In 2023, the US job market experienced a notable slowdown due to the impact of the Fed’s rate increases, which began to affect job creation and vacancies. However, real wages ended the year with a modest increase, raising concerns for the central bank and the possibility of keeping interest rates higher for a longer duration.
December’s job report revealed the addition of 216,000 new positions while maintaining an unchanged unemployment rate of 3.7%. What is particularly noteworthy is the rise in real wages, which continued to outpace inflation, providing a boost for American workers.
The growth in US hourly wages turning real, with wages outpacing falling consumer prices, started in May with a modest 0.2% increase. By December, this growth had reached 1%, following a 0.4% rise in December, exceeding forecasts. With an annual rate of 4.1% (compared to the forecasted 3.9%) and 4.3% in the final quarter of the year, these wage increases had a positive impact for millions of US workers, especially considering the inflation rate was hovering around 3.1%.
Economists are now questioning whether the positive job report will delay the Fed’s expected rate cuts in the coming months. The strong wages data, along with a decrease in first-time unemployment benefit claims and solid vacancy figures, may alter the perception that the Fed will implement rate cuts sooner than anticipated.
The next indicator to watch is December’s US inflation and producer price data. A recent rise in EU inflation, from 2.6% in November to 2.9% in the last month, has led economists to adjust their forecasts for US consumer prices, which are expected to increase from November’s 3.1% to 3.2% or 3.3%. However, the month-to-month rise may ease slightly from 0.3% in November to 0.25%.
The belief in an imminent rate cut by the Fed led to a surge in US markets in December, causing the US dollar to weaken and bond yields to decline. However, optimism waned recently, with the key 10-year bond yield rising to just over 4.03%. Friday’s job report initially caused Wall Street to fall, although it later bounced back slightly, but this couldn’t prevent US stock markets from experiencing their first loss in nine weeks.
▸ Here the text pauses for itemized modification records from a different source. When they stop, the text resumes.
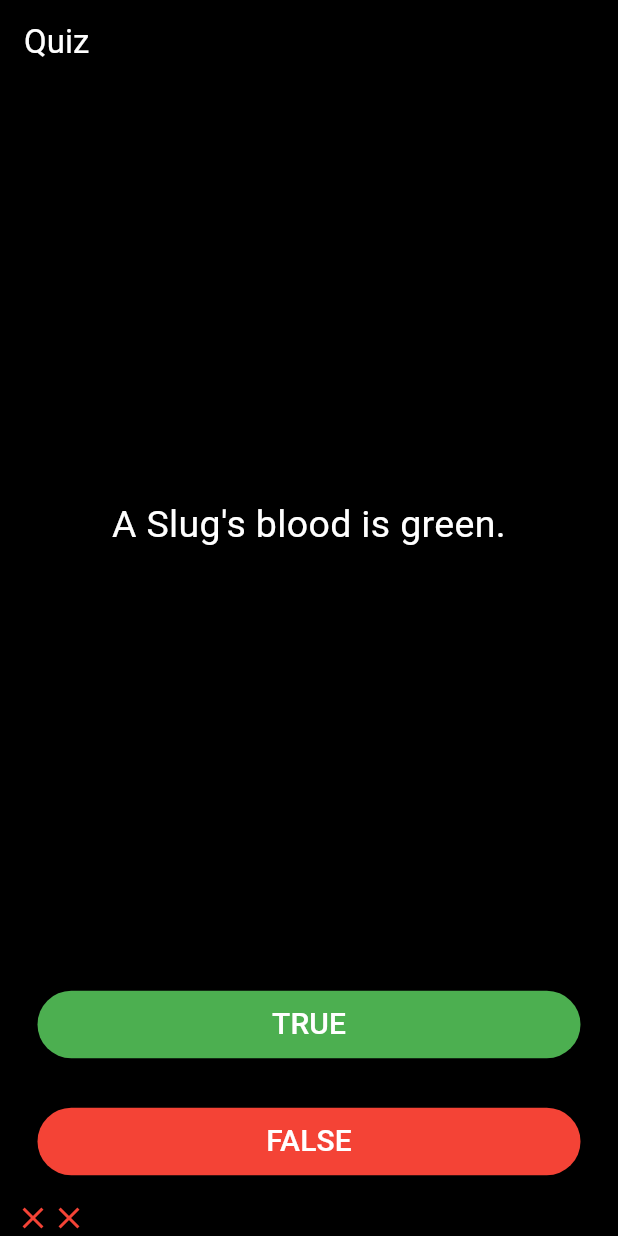
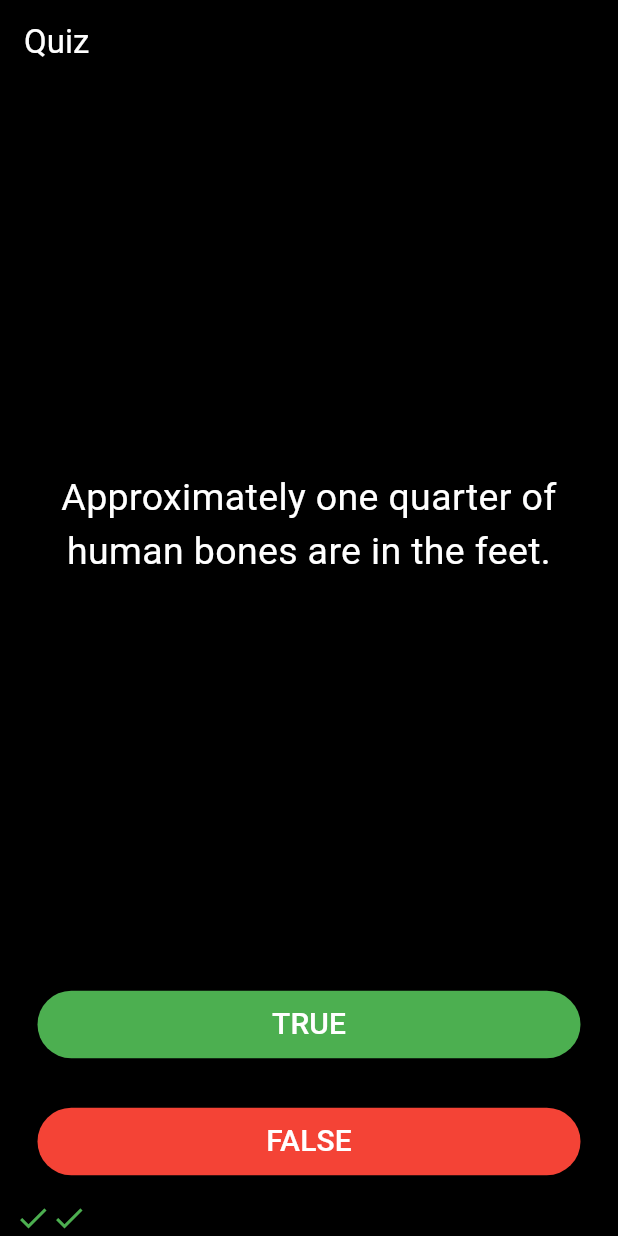
Before and after one commit to AtharvaParadkar/Quizzeler, a Flutter app: the screen it shows after launch, after a tap on "TRUE", after a tap on "FALSE", on a phone screen of 412 x 824 dp. Run offline on Flutter 3.47's test engine with Material 3 defaults, Android fonts, the phone set to English and light mode, and no system bars.

Commit message:
Added Questions

```diff
--- a/lib/main.dart
+++ b/lib/main.dart
@@ -1,9 +1,11 @@
 // ignore_for_file: avoid_print
 
 import 'package:flutter/material.dart';
-import 'questions.dart';
+import 'quizbrain.dart';
 
 void main() => runApp(const MyApp());
+
+QuizBrain quizbrain=QuizBrain();
 
 class MyApp extends StatelessWidget {
   const MyApp({super.key});
@@ -58,11 +60,6 @@ class _QuizPageState extends State<QuizPage> {
   // Questions q1 = Questions(
   //     qText: 'You can lead a cow downstairs but not upstairs.', qAnswer: false);
 
-  List<Questions> queans = [
-    Questions('You can lead a cow downstairs but not upstairs.', false),
-    Questions('Approximately one quarter of a human bone are in the feet.', true),
-    Questions('A Slug\'s blood is green.', true),
-  ];
 
   @override
   Widget build(BuildContext context) {
@@ -76,7 +73,7 @@ class _QuizPageState extends State<QuizPage> {
             padding: const EdgeInsets.all(10),
             child: Center(
               child: Text(
-                queans[queno].qText,
+                quizbrain.queans[queno].qText,
                 style: const TextStyle(
                   color: Colors.white,
                   fontSize: 25,
@@ -90,7 +87,7 @@ class _QuizPageState extends State<QuizPage> {
           padding: const EdgeInsets.all(15),
           child: TextButton(
             onPressed: () {
-              bool correctanswers = queans[queno].qAnswer;
+              bool correctanswers = quizbrain.queans[queno].qAnswer;
               if (correctanswers == true) {
                 score.add(
                   const Icon(
@@ -124,7 +121,7 @@ class _QuizPageState extends State<QuizPage> {
           padding: const EdgeInsets.all(15),
           child: TextButton(
             onPressed: () {
-              bool correctanswers = queans[queno].qAnswer;
+              bool correctanswers = quizbrain.queans[queno].qAnswer;
               if (correctanswers == false) {
                 score.add(
                   const Icon(
--- /dev/null
+++ b/lib/quizbrain.dart
@@ -0,0 +1,32 @@
+import 'Questions.dart';
+
+class QuizBrain {
+  List<Questions> queans = [
+    Questions('Some cats are actually allergic to humans', true),
+    Questions('You can lead a cow down stairs but not up stairs.', false),
+    Questions(
+        'Approximately one quarter of human bones are in the feet.', true),
+    Questions('A slug\'s blood is green.', true),
+    Questions('Buzz Aldrin\'s mother\'s maiden name was Moon\'s.', true),
+    Questions('It is illegal to pee in the Ocean in Portugal.', true),
+    Questions(
+        'No piece of square dry paper can be folded in half more than 7 times.',
+        false),
+    Questions(
+        'In London, UK, if you happen to die in the House of Parliament, you are technically entitled to a state funeral, because the building is considered too sacred a place.',
+        true),
+    Questions(
+        'The loudest sound produced by any animal is 188 decibels. That animal is the African Elephant.',
+        false),
+    Questions(
+        'The total surface area of two human lungs is approximately 70 square metres.',
+        true),
+    Questions('Google was originally called Backrub.', true),
+    Questions(
+        'Chocolate affects a dog\'s heart and nervous system; a few ounces are enough to kill a small dog.',
+        true),
+    Questions(
+        'In West Virginia, USA, if you accidentally hit an animal with your car, you are free to take it home to eat.',
+        true),
+  ];
+}
```
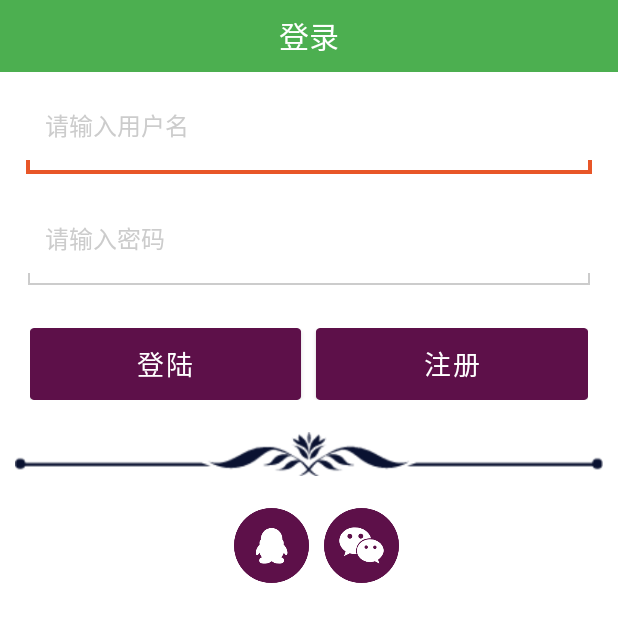
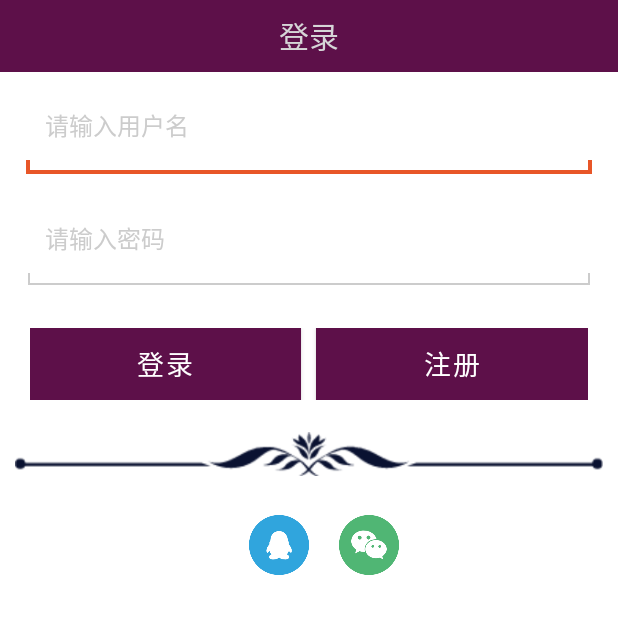
Before and after one commit to 2quarius/remainder, an Android app: the layout activity_login.xml on its own in the app's theme, with its tools: preview values and no code run, on a phone screen of 412 x 824 dp. Shown: the top 622 px of the screen. Run offline under Robolectric (Android 15) with nearby library versions, the phone set to English and light mode, and no system bars.

Commit message:
qq login

```diff
--- a/trail/app/src/main/res/layout/activity_login.xml
+++ b/trail/app/src/main/res/layout/activity_login.xml
@@ -10,10 +10,10 @@
     <TextView
         android:layout_width="match_parent"
         android:layout_height="48dp"
-        android:background="#4CAF50"
+        android:background="@color/colorPrimary"
         android:gravity="center"
         android:text="登录"
-        android:textColor="@android:color/white"
+        android:textColor="@color/app_white"
         android:textSize="20sp" />
 
     <RelativeLayout
@@ -69,8 +69,8 @@
                 android:layout_width="0dp"
                 android:layout_height="48dp"
                 android:layout_weight="1.0"
-                android:background="@drawable/selector_logout"
-                android:text="登陆"
+                android:background="@color/colorPrimary"
+                android:text="登录"
                 android:textColor="#FFFFFF"
                 android:textSize="18sp" />
 
@@ -80,7 +80,7 @@
                 android:layout_height="48dp"
                 android:layout_marginLeft="10dp"
                 android:layout_weight="1.0"
-                android:background="@drawable/selector_logout"
+                android:background="@color/colorPrimary"
                 android:text="注册"
                 android:textColor="#FFFFFF"
                 android:textSize="18sp" />
@@ -100,29 +100,33 @@
         android:gravity="center"
         android:orientation="horizontal" >
 
-        <Button
+        <ImageButton
             android:id="@+id/btn_qq"
             android:layout_width="@dimen/account_avatar"
             android:layout_height="@dimen/account_avatar"
+            android:scaleType="centerInside"
             android:layout_gravity="center_vertical"
             android:layout_marginLeft="10dp"
-            android:background="@drawable/qq"
             android:clickable="true"
             android:gravity="center"
             android:paddingLeft="10dp"
+            android:background="@android:color/transparent"
+            android:src="@drawable/qq"
             android:textSize="16sp" />
 
-        <Button
+        <ImageButton
             android:id="@+id/btn_weixin"
-            android:layout_toRightOf="@+id/btn_qq"
             android:layout_width="@dimen/account_avatar"
             android:layout_height="@dimen/account_avatar"
+            android:scaleType="centerInside"
             android:layout_gravity="center_vertical"
             android:layout_marginLeft="10dp"
-            android:background="@drawable/wechat"
+            android:layout_toRightOf="@+id/btn_qq"
             android:clickable="true"
             android:gravity="center"
             android:paddingLeft="10dp"
+            android:background="@android:color/transparent"
+            android:src="@drawable/wechat"
             android:textSize="16sp" />
         <!--<Button-->
             <!--android:id="@+id/btn_jaccount"-->
```
Also changed, not shown: trail/app/src/main/AndroidManifest.xml (+19 -0 lines), trail/app/src/main/java/com/example/trail/Setting/LoginActivity.java (+4 -3 lines).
The S&P 500 fell 1.5%, the Dow eased 0.6%, and the Nasdaq Composite saw a substantial decline of 3.3% for the week.
In summary, the US unemployment rate ended 2023 at 3.7%, slightly up from January but still below the peak of 3.8% observed in August through October. Despite the slowdown, the job market remained robust throughout the year, with unemployment consistently below 4%. New job additions in December were less than half of what was reported in January, highlighting the market’s weakening trend, aligning with the expectation of a softer economic landing for the US in the coming year.
Details from December’s report showed signs of a welcome weakness, which helped reassure investors. Payroll growth in December showed improvement compared to November but was still lower than expected. The wider unemployment measure, which includes discouraged workers and those with part-time jobs for economic reasons, edged higher to 7.1%.
The labor force participation rate decreased to 62.5%, reaching its lowest level since February, and job holders declined by 683,000, with an increase in those working multiple jobs by 222,000. In 2023, the US saw a total of 2.7 million job gains, with a monthly average of 225,000, a significant drop from the 4.8 million job gains and 399,000 monthly average in 2022.
Earlier figures in the week also indicated a decrease in job vacancies in November, with a ratio of 1.4 vacancies for every unemployed person, the lowest in over two years. Initial US unemployment benefit claims fell to a two-month low of 202,000 as 2023 came to an end.
In conclusion, the US job market began 2023 in a highly active state but gradually cooled throughout the year, remaining robust in December but not excessively so, thus reducing the urgency for further rate hikes.